In recent years, a landmark case was a Uganda transport sector development project. The issues highlighted by the Inspection Panel investigation concerned gender-based violence. This case had a massive impact on the World Bank and on those outside of the Bank, including the Ugandan Government and other multilateral development banks. The major lesson was that we needed to put in place the necessary policy requirements, necessary safeguards, to actually prevent gender-based violence. In the World Bank, that led to a task force on gender-based violence, the strengthening of the procurement process in terms of contractor selection, and a guidance note for staff on labor influx. The Bank also suspended all civil works in its transport portfolio in Uganda until they could put in place the mitigation measures and the policy measures.
You said earlier that you were not an activist. But do you consider yourself an accountability activist?
I don’t — because I work within an accountability mechanism where we have to be neutral. We are totally dedicated to the integrity of our mandate and our policies. That’s what we have to ensure. But I am outspoken. If you ask me for a view, if I have one, I will provide it.
What’s your view then of the biggest issues that face all independent accountability mechanisms? Is it the threat of reprisals to people who bring complaints? Remedy for communities? Access to the mechanisms themselves?
I think one thing that really worries me going into the future is … how do you enable the accountability mechanism to be effective and carry out its work? I think this is an ongoing tension that anyone working in accountability mechanisms has to deal with. There are always forces, sometimes internal, sometimes external, that are looking to limit the power and the ability of the accountability mechanism to do its job. We are constantly pushing against a force that is trying to limit what we can do.
Could you expand on that?
There is a natural tension when an investigatory body scrutinizes a project of a multilateral development bank. In a way, we are at a time and place when institutions need independent mechanisms but the nature of the work can be uncomfortable to those who are being held accountable. Please note I am talking broadly here about accountability in general. A challenge for our independence is to avoid a situation that can lead to an unwanted place where you have an accountability mechanism that actually is not effective, that can’t do its work, but exists. It’s like an insurance package that is a cost to bear for an institution, but, from the institution’s perspective, there can sometimes be a risk that the institution is quite happy for the mechanism not to do anything.
Can you talk about the value of working on accountability issues? Do you think for World Bank staff, or staff at any multilateral development bank, it would be worthwhile to work for a few years on an independent accountability mechanism?

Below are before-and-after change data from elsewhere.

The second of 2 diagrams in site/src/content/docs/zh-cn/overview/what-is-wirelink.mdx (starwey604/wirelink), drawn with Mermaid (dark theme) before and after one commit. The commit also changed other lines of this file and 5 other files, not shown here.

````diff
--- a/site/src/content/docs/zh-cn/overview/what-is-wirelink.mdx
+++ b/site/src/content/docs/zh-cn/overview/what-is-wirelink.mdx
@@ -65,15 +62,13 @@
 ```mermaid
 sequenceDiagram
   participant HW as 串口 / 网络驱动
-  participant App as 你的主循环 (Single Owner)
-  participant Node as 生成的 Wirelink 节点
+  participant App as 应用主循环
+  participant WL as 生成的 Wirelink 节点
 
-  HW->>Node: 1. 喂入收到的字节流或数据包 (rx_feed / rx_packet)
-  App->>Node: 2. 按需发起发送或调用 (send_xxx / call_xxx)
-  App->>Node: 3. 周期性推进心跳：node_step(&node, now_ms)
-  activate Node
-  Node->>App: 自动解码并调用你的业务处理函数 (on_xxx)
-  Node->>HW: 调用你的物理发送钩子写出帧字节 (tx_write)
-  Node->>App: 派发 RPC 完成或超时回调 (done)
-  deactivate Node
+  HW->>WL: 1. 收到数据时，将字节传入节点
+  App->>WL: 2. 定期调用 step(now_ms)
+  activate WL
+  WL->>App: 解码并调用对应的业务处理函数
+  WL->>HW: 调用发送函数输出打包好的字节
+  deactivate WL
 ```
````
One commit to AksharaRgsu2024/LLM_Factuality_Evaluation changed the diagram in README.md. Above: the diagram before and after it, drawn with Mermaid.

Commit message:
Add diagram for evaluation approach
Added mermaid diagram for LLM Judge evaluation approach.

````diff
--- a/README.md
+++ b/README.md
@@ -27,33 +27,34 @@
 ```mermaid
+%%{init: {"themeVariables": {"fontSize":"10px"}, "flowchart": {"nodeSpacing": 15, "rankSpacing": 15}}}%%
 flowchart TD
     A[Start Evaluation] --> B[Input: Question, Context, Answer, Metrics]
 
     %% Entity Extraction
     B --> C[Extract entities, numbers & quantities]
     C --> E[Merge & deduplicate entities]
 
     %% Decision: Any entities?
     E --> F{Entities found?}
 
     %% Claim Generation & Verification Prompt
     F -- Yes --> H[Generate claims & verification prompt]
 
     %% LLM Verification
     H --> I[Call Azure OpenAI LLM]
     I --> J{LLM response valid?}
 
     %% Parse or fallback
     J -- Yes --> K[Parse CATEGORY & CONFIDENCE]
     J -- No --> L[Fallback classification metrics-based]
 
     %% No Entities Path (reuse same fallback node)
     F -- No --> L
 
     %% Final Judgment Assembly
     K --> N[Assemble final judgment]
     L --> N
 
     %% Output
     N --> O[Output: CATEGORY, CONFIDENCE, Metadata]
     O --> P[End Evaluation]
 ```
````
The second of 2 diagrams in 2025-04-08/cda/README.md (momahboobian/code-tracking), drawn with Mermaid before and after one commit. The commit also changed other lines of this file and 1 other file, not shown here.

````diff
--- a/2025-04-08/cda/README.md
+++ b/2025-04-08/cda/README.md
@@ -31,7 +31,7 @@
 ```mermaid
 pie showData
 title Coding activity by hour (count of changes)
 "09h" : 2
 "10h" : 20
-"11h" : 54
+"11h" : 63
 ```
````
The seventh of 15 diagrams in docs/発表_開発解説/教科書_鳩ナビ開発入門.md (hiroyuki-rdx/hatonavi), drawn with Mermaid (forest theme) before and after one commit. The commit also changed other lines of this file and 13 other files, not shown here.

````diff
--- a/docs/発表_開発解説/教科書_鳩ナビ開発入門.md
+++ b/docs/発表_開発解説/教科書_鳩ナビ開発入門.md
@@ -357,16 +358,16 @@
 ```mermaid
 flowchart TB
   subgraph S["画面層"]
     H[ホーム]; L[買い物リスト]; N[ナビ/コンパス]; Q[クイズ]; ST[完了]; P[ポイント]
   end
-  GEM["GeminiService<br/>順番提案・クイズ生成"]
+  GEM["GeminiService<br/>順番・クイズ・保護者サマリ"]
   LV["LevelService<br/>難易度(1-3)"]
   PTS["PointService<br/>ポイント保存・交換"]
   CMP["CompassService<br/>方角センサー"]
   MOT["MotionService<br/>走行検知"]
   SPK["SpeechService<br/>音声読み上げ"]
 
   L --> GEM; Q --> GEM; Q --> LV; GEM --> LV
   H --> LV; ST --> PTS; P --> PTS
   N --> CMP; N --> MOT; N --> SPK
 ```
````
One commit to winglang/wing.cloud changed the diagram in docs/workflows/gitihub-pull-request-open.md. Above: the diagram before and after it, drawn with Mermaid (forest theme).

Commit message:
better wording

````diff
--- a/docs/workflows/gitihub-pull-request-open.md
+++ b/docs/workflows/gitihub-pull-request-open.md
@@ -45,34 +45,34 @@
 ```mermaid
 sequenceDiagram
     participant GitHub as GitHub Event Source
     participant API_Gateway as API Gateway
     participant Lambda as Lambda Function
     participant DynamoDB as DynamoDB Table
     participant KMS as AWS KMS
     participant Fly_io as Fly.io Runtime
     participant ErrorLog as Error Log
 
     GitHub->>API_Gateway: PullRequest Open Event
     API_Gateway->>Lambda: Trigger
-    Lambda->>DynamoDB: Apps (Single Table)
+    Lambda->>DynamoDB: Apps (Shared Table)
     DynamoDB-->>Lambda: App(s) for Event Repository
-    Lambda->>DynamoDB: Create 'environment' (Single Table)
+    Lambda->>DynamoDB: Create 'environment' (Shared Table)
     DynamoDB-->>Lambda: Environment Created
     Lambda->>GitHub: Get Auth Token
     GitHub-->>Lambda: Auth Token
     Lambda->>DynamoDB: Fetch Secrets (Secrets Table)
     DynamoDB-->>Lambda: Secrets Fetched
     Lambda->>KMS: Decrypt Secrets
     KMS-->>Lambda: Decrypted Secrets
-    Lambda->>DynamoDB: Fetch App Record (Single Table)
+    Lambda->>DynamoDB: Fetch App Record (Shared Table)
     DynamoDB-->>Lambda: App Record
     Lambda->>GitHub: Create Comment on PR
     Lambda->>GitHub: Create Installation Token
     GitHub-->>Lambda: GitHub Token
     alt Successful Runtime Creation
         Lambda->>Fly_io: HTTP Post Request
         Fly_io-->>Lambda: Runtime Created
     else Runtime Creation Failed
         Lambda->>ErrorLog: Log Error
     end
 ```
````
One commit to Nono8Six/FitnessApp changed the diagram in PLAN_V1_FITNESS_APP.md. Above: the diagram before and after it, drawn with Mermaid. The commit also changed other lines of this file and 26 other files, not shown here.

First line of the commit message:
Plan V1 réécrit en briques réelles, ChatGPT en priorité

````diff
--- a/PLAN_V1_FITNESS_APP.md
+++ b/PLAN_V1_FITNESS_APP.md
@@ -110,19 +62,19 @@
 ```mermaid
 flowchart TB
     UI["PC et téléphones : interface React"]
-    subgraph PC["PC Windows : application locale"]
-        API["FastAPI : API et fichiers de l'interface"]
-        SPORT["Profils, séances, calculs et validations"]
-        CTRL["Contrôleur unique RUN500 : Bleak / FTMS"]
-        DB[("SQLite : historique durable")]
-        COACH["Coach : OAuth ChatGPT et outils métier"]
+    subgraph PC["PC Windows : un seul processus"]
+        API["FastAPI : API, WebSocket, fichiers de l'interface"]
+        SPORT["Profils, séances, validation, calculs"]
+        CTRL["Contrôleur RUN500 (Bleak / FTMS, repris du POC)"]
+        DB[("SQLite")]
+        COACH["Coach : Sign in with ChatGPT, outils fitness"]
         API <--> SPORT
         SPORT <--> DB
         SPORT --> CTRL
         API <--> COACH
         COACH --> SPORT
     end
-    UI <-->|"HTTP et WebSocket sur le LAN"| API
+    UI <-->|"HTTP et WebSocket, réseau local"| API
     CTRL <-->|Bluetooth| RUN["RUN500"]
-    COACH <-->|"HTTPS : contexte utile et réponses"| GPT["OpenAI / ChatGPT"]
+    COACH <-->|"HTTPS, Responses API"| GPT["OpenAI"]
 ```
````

I totally do, because you get to see a development project from a completely different perspective. On the Inspection Panel, you have the opportunity to do an in-depth forensic analysis of how some of the World Bank’s projects are being managed on the ground, specifically on the application of environmental and social policies and standards. I think that experience is invaluable. At the same I think it is important to understand, as in the case of all jobs, the importance of trade-offs. For instance, while the work is always interesting and diverse, the opportunities for vertical progression can often get capped at a certain level, which I may add is common to a number of organizations.
However, I believe working at the Inspection Panel can totally change how you would approach your work and give you a much greater depth of understanding of the impacts of development. And it would give you a lot more confidence and expertise on how to manage those projects as no two cases are the same. It also gives you access to the most senior level of decision makers, which is unique compared to other areas of work.